--- WHAT THE TASK ASKS ---
From the entries that follow, copy every line with the word "username".

--- EXTRACTED MATERIAL ---
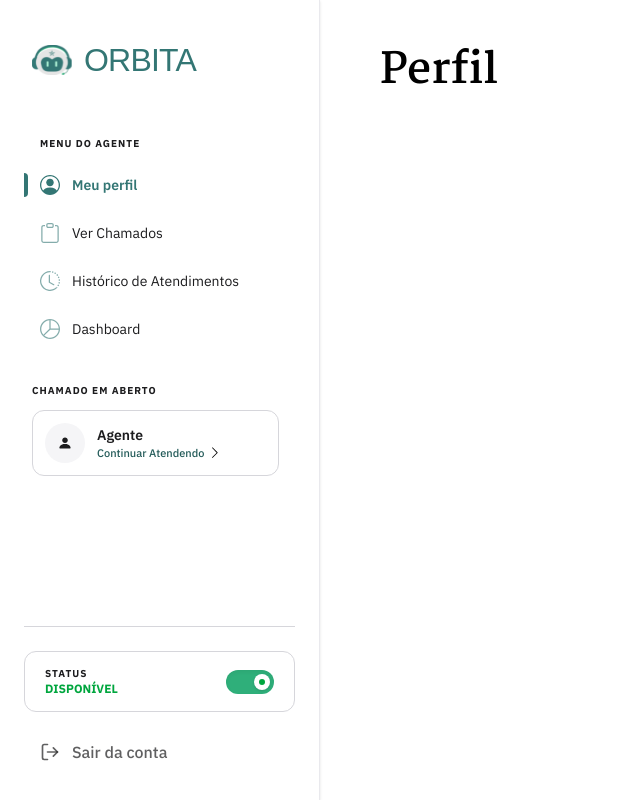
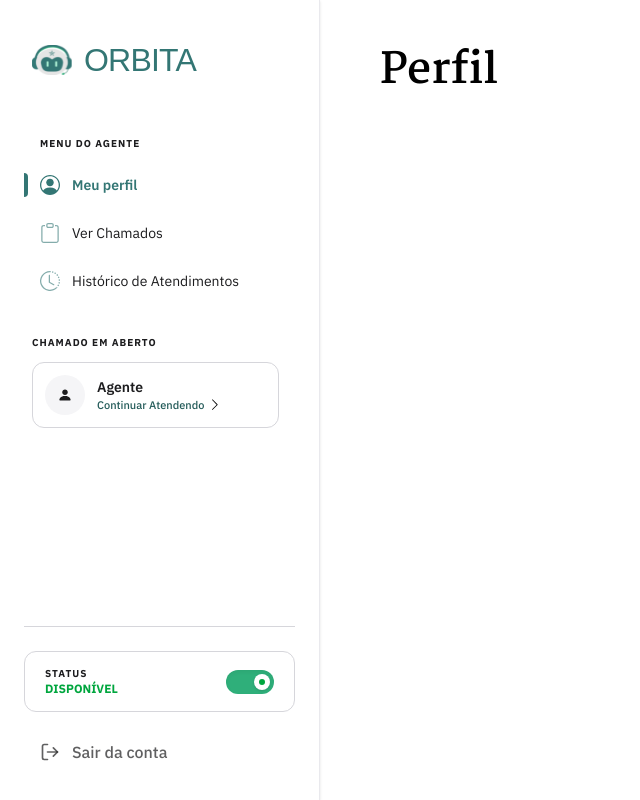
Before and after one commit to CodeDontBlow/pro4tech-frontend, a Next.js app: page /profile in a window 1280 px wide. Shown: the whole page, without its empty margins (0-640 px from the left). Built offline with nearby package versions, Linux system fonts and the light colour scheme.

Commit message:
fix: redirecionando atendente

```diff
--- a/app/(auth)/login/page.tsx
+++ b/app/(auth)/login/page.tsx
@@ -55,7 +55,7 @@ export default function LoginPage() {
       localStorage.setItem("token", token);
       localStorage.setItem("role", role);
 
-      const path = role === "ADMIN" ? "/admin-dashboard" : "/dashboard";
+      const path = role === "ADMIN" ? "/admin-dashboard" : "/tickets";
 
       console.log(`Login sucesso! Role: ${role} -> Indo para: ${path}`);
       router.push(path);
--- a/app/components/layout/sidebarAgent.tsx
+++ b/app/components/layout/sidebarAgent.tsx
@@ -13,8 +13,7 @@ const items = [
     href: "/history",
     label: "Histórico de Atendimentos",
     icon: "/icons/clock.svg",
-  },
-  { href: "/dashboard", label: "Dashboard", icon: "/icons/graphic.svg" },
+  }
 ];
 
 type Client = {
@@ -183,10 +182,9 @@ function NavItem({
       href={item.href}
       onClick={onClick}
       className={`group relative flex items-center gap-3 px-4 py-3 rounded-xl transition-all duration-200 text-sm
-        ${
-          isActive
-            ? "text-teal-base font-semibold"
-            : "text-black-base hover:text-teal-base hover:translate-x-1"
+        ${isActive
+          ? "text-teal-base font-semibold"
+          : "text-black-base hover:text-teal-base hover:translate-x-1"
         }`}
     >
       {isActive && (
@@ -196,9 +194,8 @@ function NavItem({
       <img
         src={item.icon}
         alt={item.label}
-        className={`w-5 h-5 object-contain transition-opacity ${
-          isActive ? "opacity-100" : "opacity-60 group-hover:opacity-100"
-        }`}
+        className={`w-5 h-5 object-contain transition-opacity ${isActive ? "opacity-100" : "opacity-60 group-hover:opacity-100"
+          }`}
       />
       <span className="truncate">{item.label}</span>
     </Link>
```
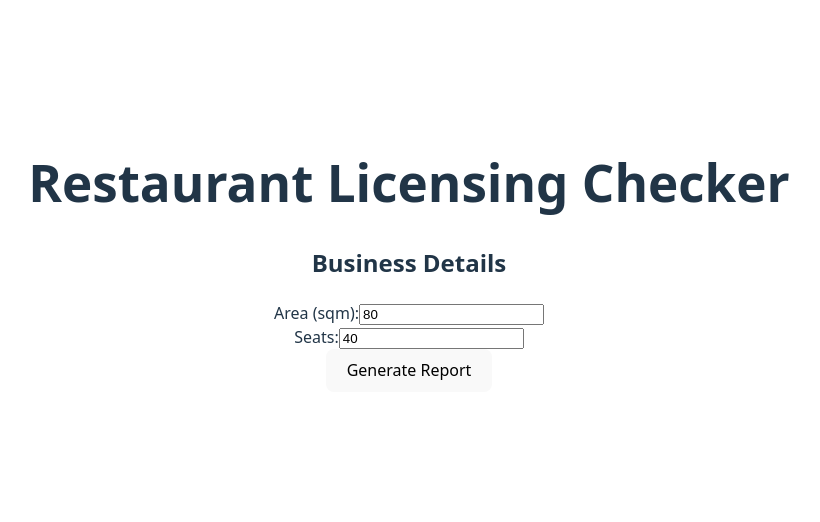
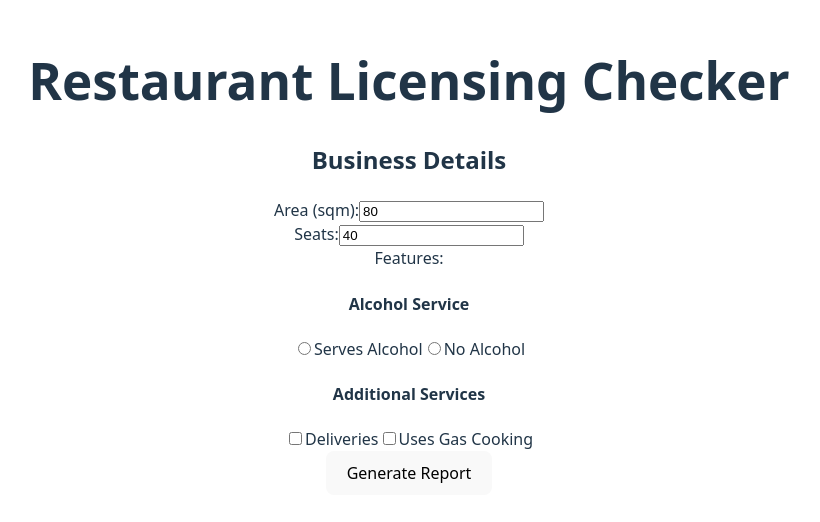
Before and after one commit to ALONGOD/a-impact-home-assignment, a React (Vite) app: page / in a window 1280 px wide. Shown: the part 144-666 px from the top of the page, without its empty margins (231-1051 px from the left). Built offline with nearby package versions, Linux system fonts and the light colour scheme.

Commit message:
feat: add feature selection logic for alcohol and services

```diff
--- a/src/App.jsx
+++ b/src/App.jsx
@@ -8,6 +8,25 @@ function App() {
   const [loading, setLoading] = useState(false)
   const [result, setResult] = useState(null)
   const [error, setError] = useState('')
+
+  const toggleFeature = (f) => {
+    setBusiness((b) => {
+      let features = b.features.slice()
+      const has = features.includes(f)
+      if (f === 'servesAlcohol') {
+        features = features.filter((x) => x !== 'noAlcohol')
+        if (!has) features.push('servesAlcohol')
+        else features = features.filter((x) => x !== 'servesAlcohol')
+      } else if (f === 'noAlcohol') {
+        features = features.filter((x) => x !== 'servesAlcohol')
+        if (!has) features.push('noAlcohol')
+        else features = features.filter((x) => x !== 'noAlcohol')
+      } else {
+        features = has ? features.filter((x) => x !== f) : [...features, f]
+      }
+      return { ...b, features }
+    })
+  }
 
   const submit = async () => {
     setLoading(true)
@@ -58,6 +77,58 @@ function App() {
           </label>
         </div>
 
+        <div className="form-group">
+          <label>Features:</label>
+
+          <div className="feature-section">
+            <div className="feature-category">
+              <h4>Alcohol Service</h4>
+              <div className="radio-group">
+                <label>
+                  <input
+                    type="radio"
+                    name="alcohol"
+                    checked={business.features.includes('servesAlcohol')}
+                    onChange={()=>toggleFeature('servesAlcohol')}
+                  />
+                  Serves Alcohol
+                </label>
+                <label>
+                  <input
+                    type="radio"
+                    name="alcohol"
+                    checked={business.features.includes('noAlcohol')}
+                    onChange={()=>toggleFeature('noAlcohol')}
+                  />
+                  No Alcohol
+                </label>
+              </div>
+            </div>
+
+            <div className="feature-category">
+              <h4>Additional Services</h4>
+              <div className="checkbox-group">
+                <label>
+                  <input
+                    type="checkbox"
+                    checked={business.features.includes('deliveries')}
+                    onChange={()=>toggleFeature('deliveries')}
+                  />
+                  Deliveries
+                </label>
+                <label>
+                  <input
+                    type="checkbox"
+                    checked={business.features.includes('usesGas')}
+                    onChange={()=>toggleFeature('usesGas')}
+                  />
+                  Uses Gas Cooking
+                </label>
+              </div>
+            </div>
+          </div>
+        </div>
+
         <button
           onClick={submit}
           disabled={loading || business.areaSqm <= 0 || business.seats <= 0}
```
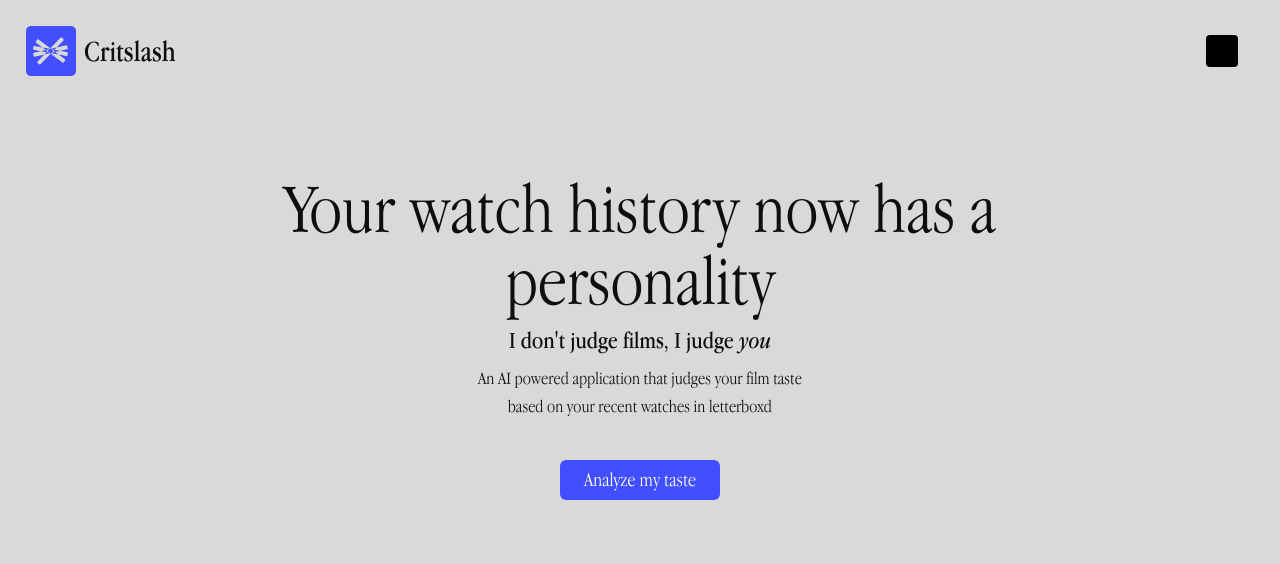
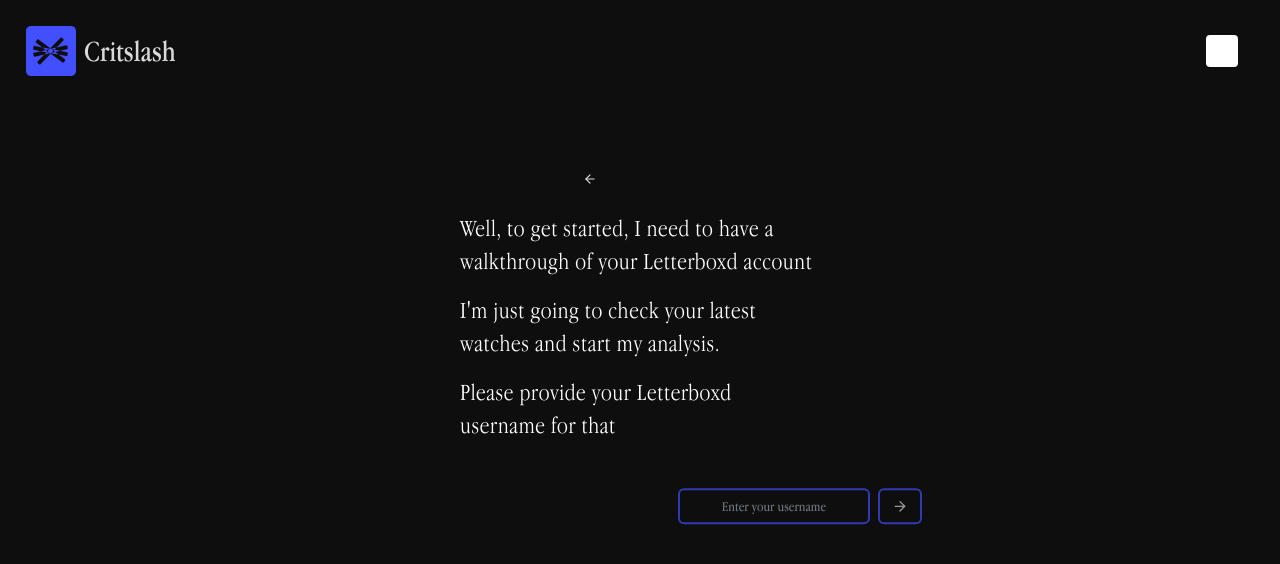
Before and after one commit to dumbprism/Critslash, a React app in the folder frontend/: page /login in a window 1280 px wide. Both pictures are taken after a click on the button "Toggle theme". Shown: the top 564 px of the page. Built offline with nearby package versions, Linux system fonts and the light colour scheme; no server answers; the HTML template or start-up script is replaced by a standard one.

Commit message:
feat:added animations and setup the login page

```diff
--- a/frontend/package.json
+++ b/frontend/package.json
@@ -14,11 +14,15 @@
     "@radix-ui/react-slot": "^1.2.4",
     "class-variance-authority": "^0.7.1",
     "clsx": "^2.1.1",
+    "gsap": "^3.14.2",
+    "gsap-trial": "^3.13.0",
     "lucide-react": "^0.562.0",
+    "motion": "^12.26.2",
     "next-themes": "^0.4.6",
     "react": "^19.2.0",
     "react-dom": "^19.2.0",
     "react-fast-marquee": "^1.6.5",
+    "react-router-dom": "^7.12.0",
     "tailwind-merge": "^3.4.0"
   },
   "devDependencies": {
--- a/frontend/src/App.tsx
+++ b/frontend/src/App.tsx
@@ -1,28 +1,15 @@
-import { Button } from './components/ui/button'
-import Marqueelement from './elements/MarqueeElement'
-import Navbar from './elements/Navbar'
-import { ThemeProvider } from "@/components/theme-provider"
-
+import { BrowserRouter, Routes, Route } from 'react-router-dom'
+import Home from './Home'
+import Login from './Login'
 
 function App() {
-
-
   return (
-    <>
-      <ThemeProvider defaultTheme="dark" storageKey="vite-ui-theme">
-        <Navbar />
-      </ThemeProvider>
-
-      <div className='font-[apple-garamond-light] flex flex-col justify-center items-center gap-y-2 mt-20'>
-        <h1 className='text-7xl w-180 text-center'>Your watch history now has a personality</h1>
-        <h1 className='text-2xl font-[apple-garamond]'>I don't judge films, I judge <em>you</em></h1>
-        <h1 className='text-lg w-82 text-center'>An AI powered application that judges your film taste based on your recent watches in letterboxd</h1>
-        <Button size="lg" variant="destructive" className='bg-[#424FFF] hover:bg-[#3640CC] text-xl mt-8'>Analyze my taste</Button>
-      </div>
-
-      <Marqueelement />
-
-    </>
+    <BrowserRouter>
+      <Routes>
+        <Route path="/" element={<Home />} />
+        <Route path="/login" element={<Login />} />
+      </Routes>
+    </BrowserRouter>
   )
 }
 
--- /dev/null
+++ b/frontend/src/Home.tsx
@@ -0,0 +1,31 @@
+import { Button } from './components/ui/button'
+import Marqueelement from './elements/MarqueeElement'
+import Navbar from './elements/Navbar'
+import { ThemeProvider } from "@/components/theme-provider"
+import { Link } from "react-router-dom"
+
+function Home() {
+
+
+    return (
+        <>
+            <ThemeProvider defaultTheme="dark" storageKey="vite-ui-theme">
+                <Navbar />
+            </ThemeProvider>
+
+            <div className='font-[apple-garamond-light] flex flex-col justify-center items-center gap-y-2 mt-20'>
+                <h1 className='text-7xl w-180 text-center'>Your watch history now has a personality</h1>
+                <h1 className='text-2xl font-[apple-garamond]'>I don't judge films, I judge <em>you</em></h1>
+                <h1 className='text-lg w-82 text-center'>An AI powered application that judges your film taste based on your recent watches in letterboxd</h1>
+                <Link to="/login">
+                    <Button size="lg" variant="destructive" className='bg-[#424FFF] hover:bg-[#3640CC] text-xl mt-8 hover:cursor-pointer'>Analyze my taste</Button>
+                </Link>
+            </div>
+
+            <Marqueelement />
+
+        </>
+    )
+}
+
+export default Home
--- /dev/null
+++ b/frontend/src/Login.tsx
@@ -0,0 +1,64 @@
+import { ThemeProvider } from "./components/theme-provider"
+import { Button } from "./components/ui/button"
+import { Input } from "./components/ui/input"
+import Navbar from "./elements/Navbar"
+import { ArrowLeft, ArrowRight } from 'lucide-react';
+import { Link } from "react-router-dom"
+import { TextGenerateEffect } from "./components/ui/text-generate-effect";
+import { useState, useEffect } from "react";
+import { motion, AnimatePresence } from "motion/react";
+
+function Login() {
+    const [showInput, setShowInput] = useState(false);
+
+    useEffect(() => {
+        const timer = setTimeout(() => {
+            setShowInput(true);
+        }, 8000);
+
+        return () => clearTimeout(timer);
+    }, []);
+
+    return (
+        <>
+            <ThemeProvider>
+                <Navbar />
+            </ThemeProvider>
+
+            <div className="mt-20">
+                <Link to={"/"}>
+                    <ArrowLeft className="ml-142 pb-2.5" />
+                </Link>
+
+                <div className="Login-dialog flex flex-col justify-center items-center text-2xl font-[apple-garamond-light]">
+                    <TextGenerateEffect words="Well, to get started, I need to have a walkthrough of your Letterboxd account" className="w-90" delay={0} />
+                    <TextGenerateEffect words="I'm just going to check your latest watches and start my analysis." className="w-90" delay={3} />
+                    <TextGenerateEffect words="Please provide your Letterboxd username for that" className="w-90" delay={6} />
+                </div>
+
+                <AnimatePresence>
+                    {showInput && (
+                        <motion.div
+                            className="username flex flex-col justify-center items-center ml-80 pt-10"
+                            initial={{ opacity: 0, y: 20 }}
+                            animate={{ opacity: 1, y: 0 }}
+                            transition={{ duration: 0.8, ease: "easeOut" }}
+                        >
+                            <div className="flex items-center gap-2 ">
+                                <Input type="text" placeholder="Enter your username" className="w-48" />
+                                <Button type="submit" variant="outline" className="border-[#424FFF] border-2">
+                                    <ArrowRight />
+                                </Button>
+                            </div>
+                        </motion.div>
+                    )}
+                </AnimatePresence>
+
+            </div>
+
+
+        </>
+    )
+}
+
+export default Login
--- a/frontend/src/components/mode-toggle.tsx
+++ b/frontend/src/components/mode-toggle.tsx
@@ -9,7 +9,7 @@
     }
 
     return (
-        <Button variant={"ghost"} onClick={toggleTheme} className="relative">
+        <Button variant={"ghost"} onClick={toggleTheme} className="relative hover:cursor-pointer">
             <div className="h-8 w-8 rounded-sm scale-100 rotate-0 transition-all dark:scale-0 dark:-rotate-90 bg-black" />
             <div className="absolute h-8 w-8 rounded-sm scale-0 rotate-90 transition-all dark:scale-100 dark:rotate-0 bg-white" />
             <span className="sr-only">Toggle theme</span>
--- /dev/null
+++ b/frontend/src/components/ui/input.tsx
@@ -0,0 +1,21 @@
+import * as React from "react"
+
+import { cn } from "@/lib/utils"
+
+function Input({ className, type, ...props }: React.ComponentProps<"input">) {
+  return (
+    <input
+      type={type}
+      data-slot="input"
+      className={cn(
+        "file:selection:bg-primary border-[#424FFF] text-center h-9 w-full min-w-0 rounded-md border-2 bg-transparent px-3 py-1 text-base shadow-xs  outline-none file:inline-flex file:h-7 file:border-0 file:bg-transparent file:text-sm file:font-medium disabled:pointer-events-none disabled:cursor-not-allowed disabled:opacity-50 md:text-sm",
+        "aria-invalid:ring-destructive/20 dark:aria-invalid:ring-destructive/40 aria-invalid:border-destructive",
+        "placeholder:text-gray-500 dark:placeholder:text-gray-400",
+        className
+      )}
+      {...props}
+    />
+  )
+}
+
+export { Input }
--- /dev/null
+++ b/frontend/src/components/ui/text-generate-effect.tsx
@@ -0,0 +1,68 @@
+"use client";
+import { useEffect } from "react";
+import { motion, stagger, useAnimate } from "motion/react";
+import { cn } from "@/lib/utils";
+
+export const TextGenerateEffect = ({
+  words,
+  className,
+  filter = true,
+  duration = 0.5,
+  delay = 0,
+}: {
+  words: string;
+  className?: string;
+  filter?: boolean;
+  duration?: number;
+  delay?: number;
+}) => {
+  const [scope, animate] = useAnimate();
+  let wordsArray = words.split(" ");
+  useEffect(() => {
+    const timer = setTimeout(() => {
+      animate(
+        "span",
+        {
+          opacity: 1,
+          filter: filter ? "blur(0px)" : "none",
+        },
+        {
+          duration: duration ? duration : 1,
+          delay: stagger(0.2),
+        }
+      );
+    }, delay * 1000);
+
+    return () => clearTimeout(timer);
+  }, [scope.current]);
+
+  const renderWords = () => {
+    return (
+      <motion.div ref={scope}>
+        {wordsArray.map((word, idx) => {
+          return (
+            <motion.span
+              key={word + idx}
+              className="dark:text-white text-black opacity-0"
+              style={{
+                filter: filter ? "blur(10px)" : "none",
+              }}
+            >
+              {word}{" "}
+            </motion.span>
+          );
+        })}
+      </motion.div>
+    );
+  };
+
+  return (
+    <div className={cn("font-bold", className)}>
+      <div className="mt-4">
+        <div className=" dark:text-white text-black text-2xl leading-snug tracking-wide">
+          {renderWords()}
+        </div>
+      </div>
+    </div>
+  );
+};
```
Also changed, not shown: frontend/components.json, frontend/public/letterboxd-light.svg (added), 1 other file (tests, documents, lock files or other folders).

--- EXERCISE OUTPUT ---
+                    <TextGenerateEffect words="Please provide your Letterboxd username for that" className="w-90" delay={6} />
+                            className="username flex flex-col justify-center items-center ml-80 pt-10"
+                                <Input type="text" placeholder="Enter your username" className="w-48" />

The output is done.